Task details
Search the data for the word "True" and copy each line that has it.
(Given records)
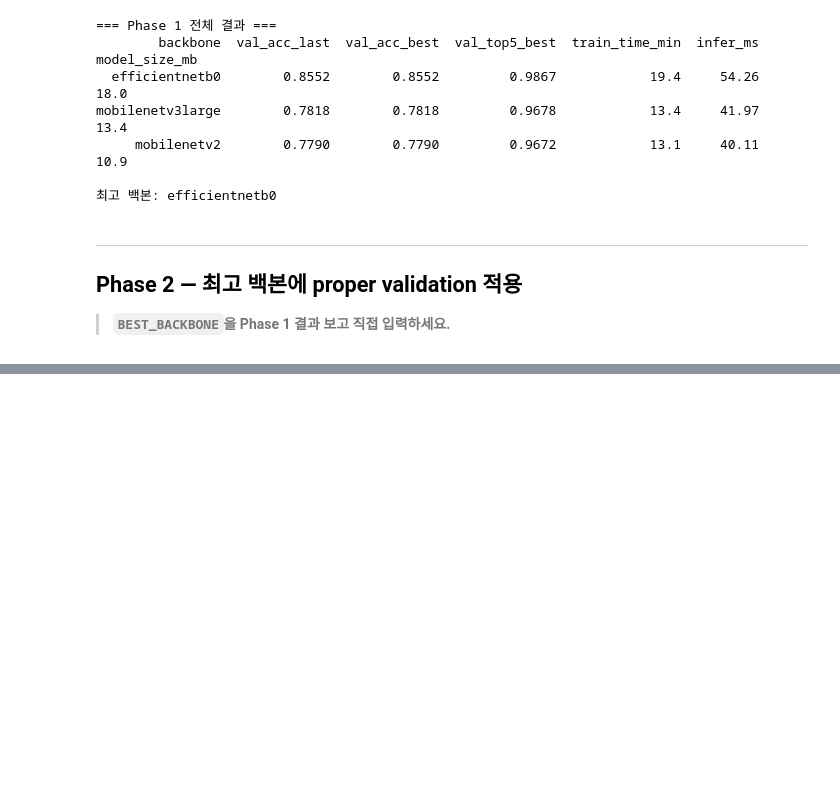
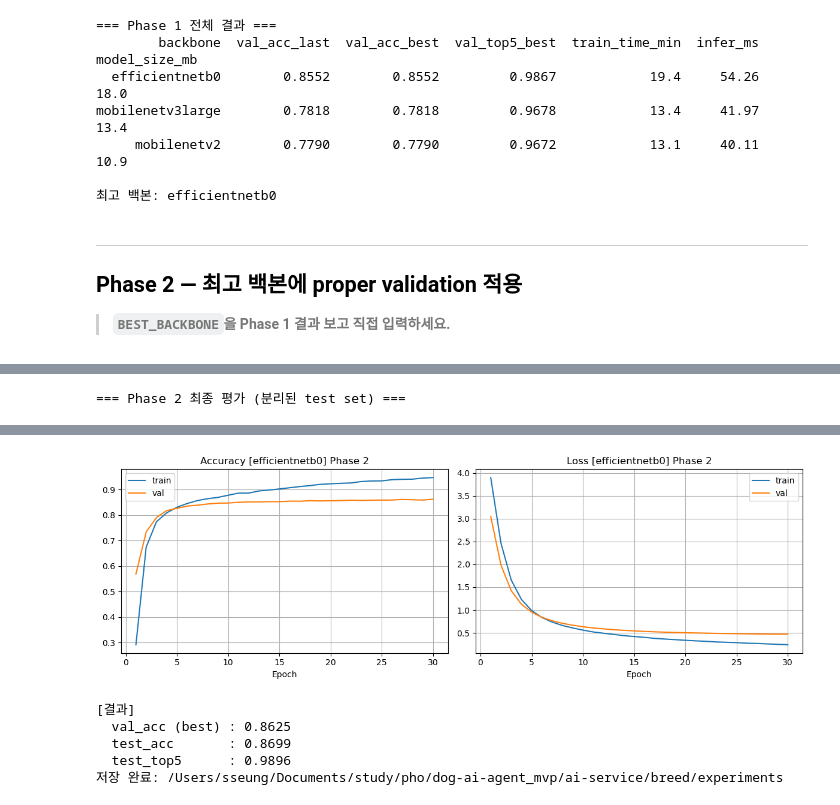
Before and after one commit to Dog-AI-Agent/dog-ai-agent_mvp, a Jupyter notebook: ai-service/breed/model_comparison.ipynb, the cells around one changed output, grey strips where cells are left out. Cells and saved outputs as stored; diff of their text form; code cells hidden in the pictures; blank space fills up the shorter version.

```diff
--- a/ai-service/breed/model_comparison.ipynb
+++ b/ai-service/breed/model_comparison.ipynb
@@ -503,55 +617,41 @@ print(f'저장 완료: {SAVE_DIR}')
 # %%
-# 저장된 best 모델 로드 후 이어서 학습
-# EXTRA_EPOCHS: 추가할 에폭 수 (현재 30에서 얼마나 더 돌릴지)
-EXTRA_EPOCHS = 20
+print('=== Phase 2 최종 평가 (분리된 test set) ===')
+eval_res = model_p2.evaluate(test_b, verbose=1, return_dict=True)
 
-model_p2 = tf.keras.models.load_model(best_model_path)
-print(f'모델 로드 완료: {best_model_path}')
-
-# callbacks 재사용 (best_model_path 동일 — 더 좋은 val_loss 나오면 덮어씀)
-t0 = time.time()
-history_p2_cont = model_p2.fit(
-    train_b,
-    epochs=EXTRA_EPOCHS,
-    validation_data=val_b,
-    callbacks=callbacks,
-    verbose=1
-)
-elapsed_cont = time.time() - t0
-actual_epochs_cont = len(history_p2_cont.history['val_accuracy'])
-print(f'이어서 학습 완료 ({elapsed_cont/60:.1f}분) / 추가 에폭: {actual_epochs_cont}')
-
-# 최종 평가
-eval_res_cont = model_p2.evaluate(test_b, verbose=1, return_dict=True)
-
-p2_cont_result = {
+p2_result = {
     'backbone':       BEST_BACKBONE,
-    'phase':          'Phase2_cont',
-    'val_acc_best':   round(max(history_p2_cont.history['val_accuracy']), 4),
-    'val_top5_best':  round(max(history_p2_cont.history['val_top_k_categorical_accuracy']), 4),
-    'test_acc':       round(eval_res_cont['accuracy'], 4),
-    'test_top5':      round(eval_res_cont['top_k_categorical_accuracy'], 4),
-    'epochs_run':     actual_epochs_cont,
-    'train_time_min': round(elapsed_cont / 60, 1),
+    'phase':          'Phase2',
+    'val_acc_best':   round(max(history_p2.history['val_accuracy']), 4),
+    'val_top5_best':
+round(max(history_p2.history['val_top_k_categorical_accuracy']), 4),
+    'test_acc':       round(eval_res['accuracy'], 4),
+    'test_top5':      round(eval_res['top_k_categorical_accuracy'], 4),
+    'val_size':       len(val_labels_list),
+    'test_size':      len(test_labels_list),
+    'epochs_run':     actual_epochs,
+    'train_time_min': round(elapsed_p2 / 60, 1),
 }
-pd.DataFrame([p2_cont_result]).to_csv(f'{SAVE_DIR}/phase2_{BEST_BACKBONE}_cont.csv', index=False)
+pd.DataFrame([p2_result]).to_csv(f'{SAVE_DIR}/phase2_{BEST_BACKBONE}.csv',
+index=False)
 
 fig, axes = plt.subplots(1, 2, figsize=(12, 4))
-ep = range(1, actual_epochs_cont + 1)
-axes[0].plot(ep, history_p2_cont.history['accuracy'], label='train')
-axes[0].plot(ep, history_p2_cont.history['val_accuracy'], label='val')
-axes[0].set_title(f'Accuracy [{BEST_BACKBONE}] Phase 2 cont.')
+ep = range(1, actual_epochs + 1)
+axes[0].plot(ep, history_p2.history['accuracy'], label='train')
+axes[0].plot(ep, history_p2.history['val_accuracy'], label='val')
+axes[0].set_title(f'Accuracy [{BEST_BACKBONE}] Phase 2')
 axes[0].set_xlabel('Epoch'); axes[0].legend(); axes[0].grid(True)
-axes[1].plot(ep, history_p2_cont.history['loss'], label='train')
-axes[1].plot(ep, history_p2_cont.history['val_loss'], label='val')
-axes[1].set_title(f'Loss [{BEST_BACKBONE}] Phase 2 cont.')
+axes[1].plot(ep, history_p2.history['loss'], label='train')
+axes[1].plot(ep, history_p2.history['val_loss'], label='val')
+axes[1].set_title(f'Loss [{BEST_BACKBONE}] Phase 2')
 axes[1].set_xlabel('Epoch'); axes[1].legend(); axes[1].grid(True)
 plt.tight_layout()
-plt.savefig(f'{SAVE_DIR}/phase2_{BEST_BACKBONE}_cont.png', dpi=150)
+plt.savefig(f'{SAVE_DIR}/phase2_{BEST_BACKBONE}_result.png', dpi=150)
 plt.show()
 
 print(f'\n[결과]')
-print(f'  val_acc (best) : {p2_cont_result["val_acc_best"]}')
-print(f'  test_acc       : {p2_cont_result["test_acc"]}')
-print(f'  test_top5      : {p2_cont_result["test_top5"]}')
+print(f'  val_acc (best) : {p2_result["val_acc_best"]}')
+print(f'  test_acc       : {p2_result["test_acc"]}')
+print(f'  test_top5      : {p2_result["test_top5"]}')
 print(f'저장 완료: {SAVE_DIR}')
+# %% [output]
+=== Phase 2 최종 평가 (분리된 test set) ===
@@ -557,0 +660,6 @@ print(f'저장 완료: {SAVE_DIR}')
+[figure, added]
+[결과]
+  val_acc (best) : 0.8625
+  test_acc       : 0.8699
+  test_top5      : 0.9896
+저장 완료: /Users/sseung/Documents/study/pho/dog-ai-agent_mvp/ai-service/breed/experiments
```
Also changed, not shown: parts of 9 cells of this notebook.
(End Given records)
Written answer
+eval_res = model_p2.evaluate(test_b, verbose=1, return_dict=True)
-eval_res_cont = model_p2.evaluate(test_b, verbose=1, return_dict=True)
 axes[0].set_xlabel('Epoch'); axes[0].legend(); axes[0].grid(True)
 axes[1].set_xlabel('Epoch'); axes[1].legend(); axes[1].grid(True)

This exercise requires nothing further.